Overlapping measures are often utilized to quantify the similarity between two binary regions. Modern segmentation algorithms output a probabilities or confidence map with continuous values in the zero-to-one interval. These binary overlapping measures are biased to structure size. Addressing these challenges is the objective of this work.
Objective: Overlapping measures are often utilized to quantify the similarity
between two binary regions. However, modern segmentation algorithms output a
probability or confidence map with continuous values in the zero-to-one
interval. Moreover, these binary overlapping measures are biased to structure
size. Addressing these challenges is the objective of this work. Methods: We
extend the definition of the classical Dice coefficient (DC) overlap to
facilitate the direct comparison of a ground truth binary image with a

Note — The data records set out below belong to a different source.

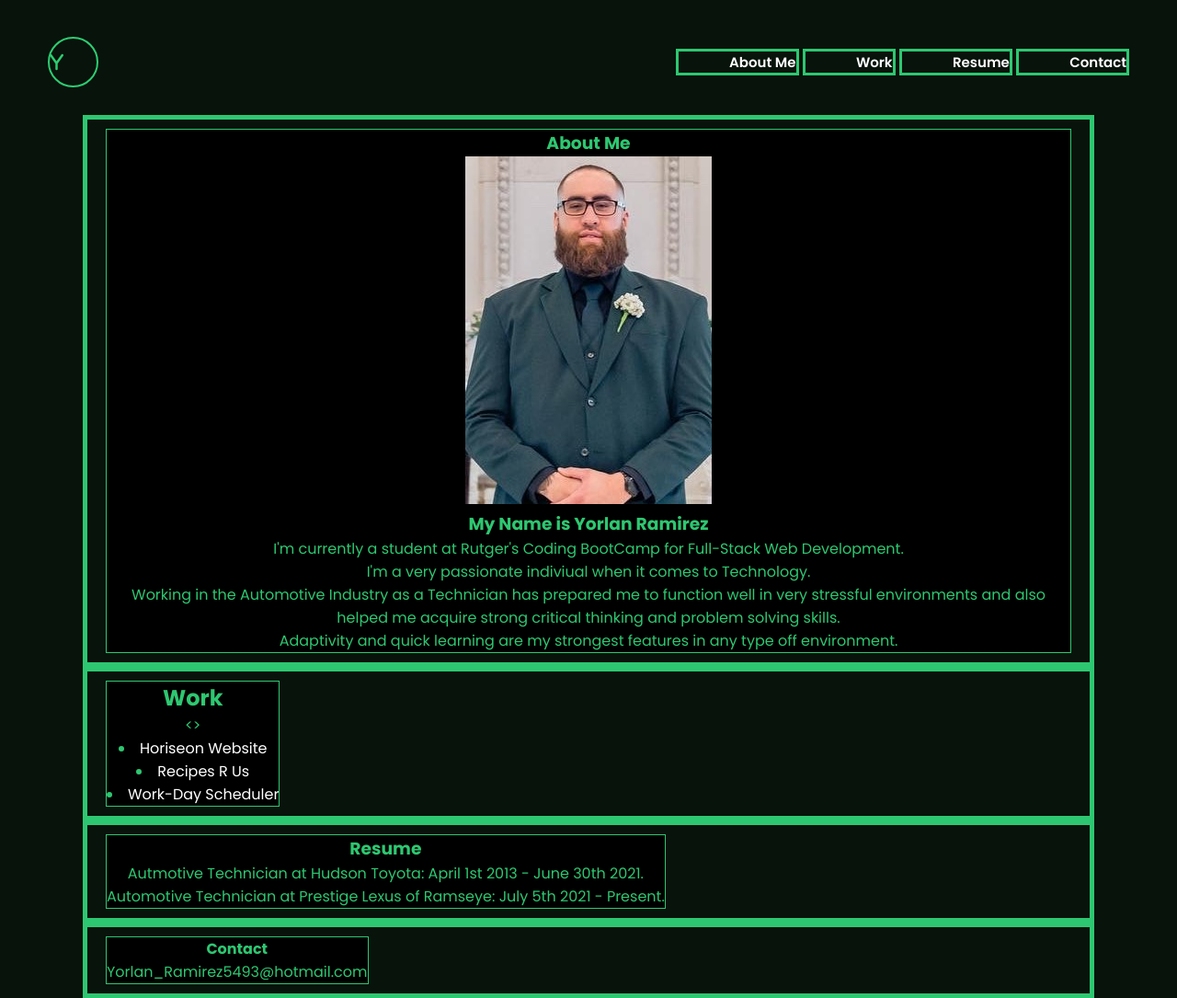
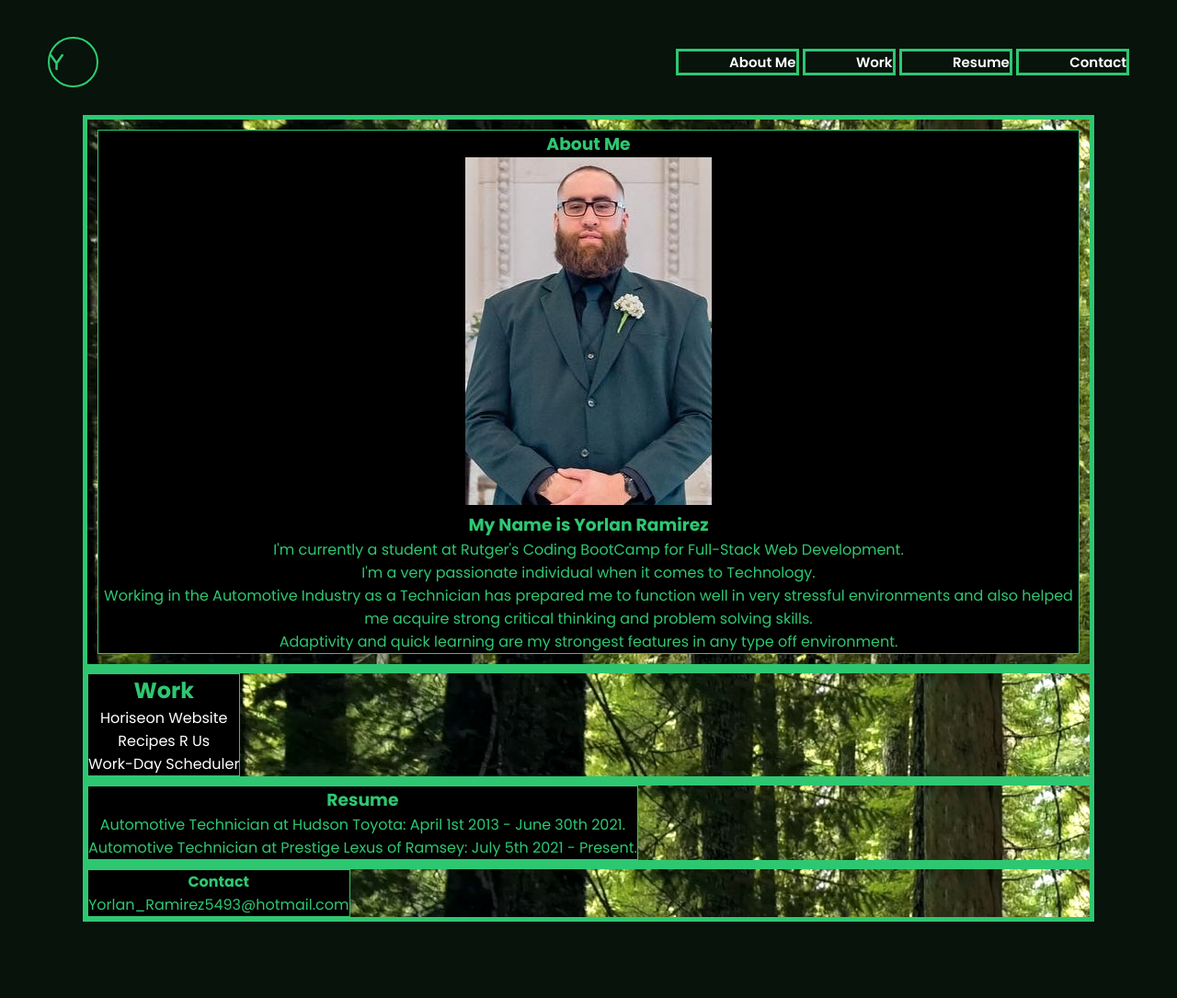
Before and after one commit to Yorlan-r/Portfolio, a plain HTML site: page index.html in a window 1280 px wide. Shown: the whole page at 92% size. After the commit the page ends 1002 px from the top, so only its background shows below. Drawn offline with Linux system fonts and the light colour scheme.

Commit message:
fixed typos and updated css file

```diff
--- a/index.html
+++ b/index.html
@@ -56,7 +56,7 @@
 
                         <p>I'm currently a student at Rutger's Coding BootCamp for Full-Stack Web Development.</p>
 
-                        <p>I'm a very passionate indiviual when it comes to Technology.</p>
+                        <p>I'm a very passionate individual when it comes to Technology.</p>
 
                         <p>Working in the Automotive Industry as a Technician has prepared me to function well in very stressful environments and also helped me acquire strong critical thinking and problem solving skills.</p>
 
@@ -70,7 +70,7 @@
                             <div class="grid-container">
                             <div class="card">
                         <h2>Work</h2>
-                        <>
+                        <ul>
                         <li><a href="https://yorlan-r.github.io/Challenge-01-css/"> Horiseon Website</a></li>
                         <li><a href="file:///C:/Users/Yorla/OneDrive/Desktop/Boot%20Camp/Project-1-Group-5/index.html"> Recipes R Us</a></li>
                         <li><a href="https://yorlan-r.github.io/Scheduler-05-/"> Work-Day Scheduler</a></li>
@@ -85,10 +85,10 @@
 
                         <h3>Resume</h3>
                         <p>
-                            Autmotive Technician at Hudson Toyota: April 1st 2013 - June 30th 2021.
+                            Automotive Technician at Hudson Toyota: April 1st 2013 - June 30th 2021.
                         </ap>
                         <p>
-                            Automotive Technician at Prestige Lexus of Ramseye: July 5th 2021 - Present.
+                            Automotive Technician at Prestige Lexus of Ramsey: July 5th 2021 - Present.
                         </p>
                             </div>
                             </section>
--- a/styles.css
+++ b/styles.css
@@ -1,11 +1,11 @@
-*{
+* {
   padding: 0;
-    margin:0;
+  margin: 0;
   box-sizing: border-box;
-    font-family: 'Poppins', sans-serif;
+  font-family: "Poppins", sans-serif;
   text-decoration: none;
 }
-body{
+body {
   width: 100%;
   min-height: 100vh;
   display: flex;
@@ -13,29 +13,27 @@ body{
   align-items: flex-end;
   color: #2ec771;
   background-color: rgb(7, 19, 11);
+}
 
-}
-.main-width{
-    width:1280px;
+.main-width {
+  width: 1280px;
   max-width: 95%;
   margin: 0 auto;
   padding: 0px 20px;
 }
-.hero{
+.hero {
   width: 100%;
   height: 100%;
   min-height: 100vh;
-
 }
-header{
-
+header {
   padding: 40px 0 30px;
   display: flex;
   flex-wrap: nowrap;
   align-items: center;
   justify-content: space-between;
 }
-.logo i{
+.logo i {
   height: 55px;
   width: 55px;
   background: transparent;
@@ -48,27 +46,28 @@ header{
   cursor: pointer;
 }
 
-nav .nav{
+nav .nav {
   list-style: none;
 }
-nav .nav li{
+nav .nav li {
   display: inline-block;
   border: #2ec771;
   border-style: solid;
 }
-nav .nav li a{
+nav .nav li a {
   display: flex;
   color: white;
   margin-left: 55px;
   font-size: 15px;
   font-weight: 600;
 }
-nav .nav li a:hover{
+nav .nav li a:hover {
   color: #2ecc71;
-    transition: .4s;
+  transition: 0.4s;
 }
-.grid-container{
-    background-image: url(../Portfolio-1/hero.3795777.jpg);
+.grid-container {
+  /* background-image: url(../Portfolio-1/hero.3795777.jpg); */
+  background-image: url(./hero.3795777.jpg);
   display: flex;
   grid-template-columns: auto auto auto auto;
   text-align: center;
@@ -78,22 +77,24 @@ nav .nav li a:hover{
   max-width: 100%;
   margin: 0 auto;
 }
-.row{
-    display: grid;
+.row {
+  /* display: grid; */
   align-items: center;
   justify-content: space-between;
-
+  padding: 1%;
+  width: 100%;
 }
-.card{
+.card {
   border: 1px solid #2ec771;
-    margin: 10px 20px;
+  background-image: url(./hero.3795777.jpg);
+  /* margin: 10px 20px; */
   background: black;
   box-shadow: #2ec771;
 }
 a {
   color: white;
 }
-a:hover{
+a:hover {
   color: #2ec771;
 }
 ul {
@@ -102,16 +103,16 @@ ul {
   padding: 0;
 }
 
-@media only screen and (max-width: 700px){
-    body{
-        flex-direction:column;
+@media only screen and (max-width: 700px) {
+  body {
+    flex-direction: column;
     width: 90%;
     height: 90%;
   }
 }
 
-@media only screen and (max-width: 400px){
-    body{
+@media only screen and (max-width: 400px) {
+  body {
     flex-direction: column;
     width: 90%;
     height: 90%;
```
Lines whose indentation alone changed are shown as unchanged.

probabilistic map. We call the extended method continuous Dice coefficient
(cDC) and show that 1) cDC is less or equal to 1 and cDC = 1 if-and-only-if the
structures overlap is complete, and, 2) cDC is monotonically decreasing with
the amount of overlap. We compare the classical DC and the cDC in a simulation
of partial volume effects that incorporates segmentations of common targets for
deep-brainstimulation. Lastly, we investigate the cDC for an automatic
segmentation of the subthalamic-nucleus. Results: Partial volume effect
simulation on thalamus (large structure) resulted with DC and cDC averages (SD)
of 0.98 (0.006) and 0.99 (0.001), respectively. For subthalamic-nucleus (small
structure) DC and cDC were 0.86 (0.025) and 0.97 (0.006), respectively. The DC
and cDC for automatic STN segmentation were 0.66 and 0.80, respectively.
Conclusion: The cDC is well defined for probabilistic segmentation, less biased
to structure size and more robust to partial volume effects in comparison to
DC. Significance: The proposed method facilitates a better evaluation of
segmentation algorithms. As a better measurement tool, it opens the door for
the development of better segmentation methods.